Records provided Start Marker
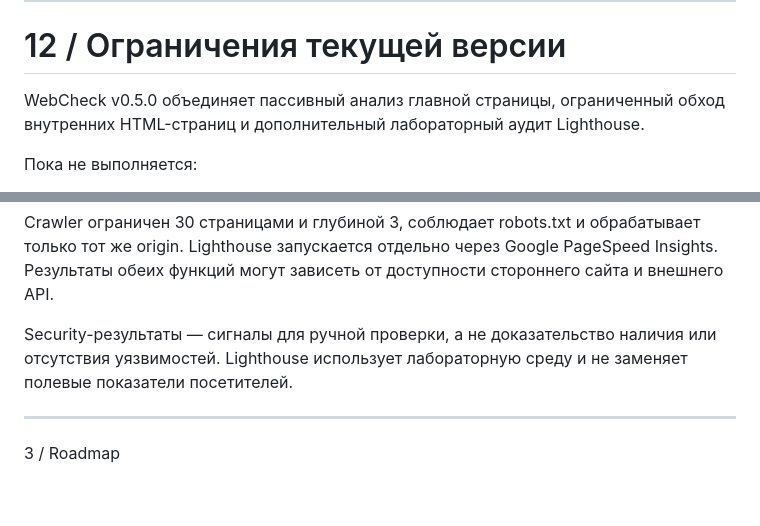
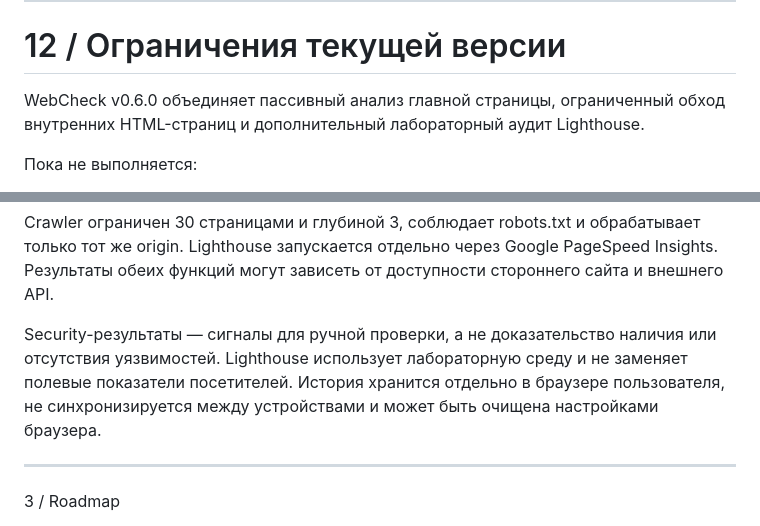
Before and after one commit to CayPlayProjects/WebCheck, a Markdown page: README.md, 2 parts joined by grey strips. GitHub-like rendering; blank space fills up the shorter version.

```diff
--- a/README.md
+++ b/README.md
@@ -713,7 +715,7 @@ POST /api/check
 
 # 12 / Ограничения текущей версии
 
-WebCheck v0.5.0 объединяет пассивный анализ главной страницы, ограниченный обход внутренних HTML-страниц и дополнительный лабораторный аудит Lighthouse.
+WebCheck v0.6.0 объединяет пассивный анализ главной страницы, ограниченный обход внутренних HTML-страниц и дополнительный лабораторный аудит Lighthouse.
 
 Пока не выполняется:
 
@@ -725,7 +727,7 @@ WebCheck v0.5.0 объединяет пассивный анализ главн
 
 Crawler ограничен 30 страницами и глубиной 3, соблюдает robots.txt и обрабатывает только тот же origin. Lighthouse запускается отдельно через Google PageSpeed Insights. Результаты обеих функций могут зависеть от доступности стороннего сайта и внешнего API.
 
-Security-результаты — сигналы для ручной проверки, а не доказательство наличия или отсутствия уязвимостей. Lighthouse использует лабораторную среду и не заменяет полевые показатели посетителей.
+Security-результаты — сигналы для ручной проверки, а не доказательство наличия или отсутствия уязвимостей. Lighthouse использует лабораторную среду и не заменяет полевые показатели посетителей. История хранится отдельно в браузере пользователя, не синхронизируется между устройствами и может быть очищена настройками браузера.
 
 ---
 
```
Also changed, not shown: other parts of README.md (+6 -3 lines).
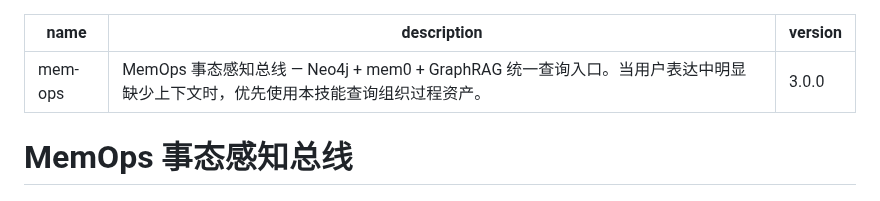
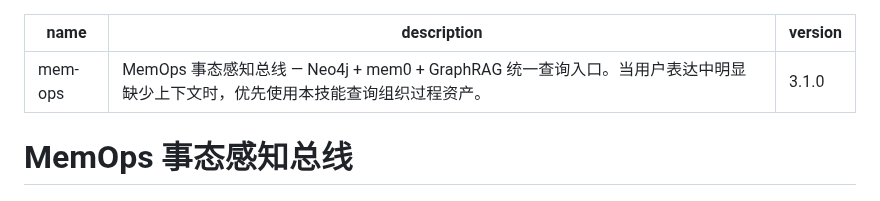
Before and after one commit to Seek-Key-LTD/memory-bank, a Markdown page: SKILL.md, the part around the change. GitHub-like rendering.

Commit message:
bump: v3.1.0

```diff
--- a/SKILL.md
+++ b/SKILL.md
@@ -1,7 +1,7 @@
 ---
 name: mem-ops
 description: "MemOps 事态感知总线 — Neo4j + mem0 + GraphRAG 统一查询入口。当用户表达中明显缺少上下文时，优先使用本技能查询组织过程资产。"
-version: 3.0.0
+version: 3.1.0
 ---
 
 # MemOps 事态感知总线
```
Records provided End Marker
• [Problem details]
Whenever the word "анализ" shows up in a line of the entries, copy that line.

• [Solution to this problem]
-WebCheck v0.5.0 объединяет пассивный анализ главной страницы, ограниченный обход внутренних HTML-страниц и дополнительный лабораторный аудит Lighthouse.
+WebCheck v0.6.0 объединяет пассивный анализ главной страницы, ограниченный обход внутренних HTML-страниц и дополнительный лабораторный аудит Lighthouse.
@@ -725,7 +727,7 @@ WebCheck v0.5.0 объединяет пассивный анализ главн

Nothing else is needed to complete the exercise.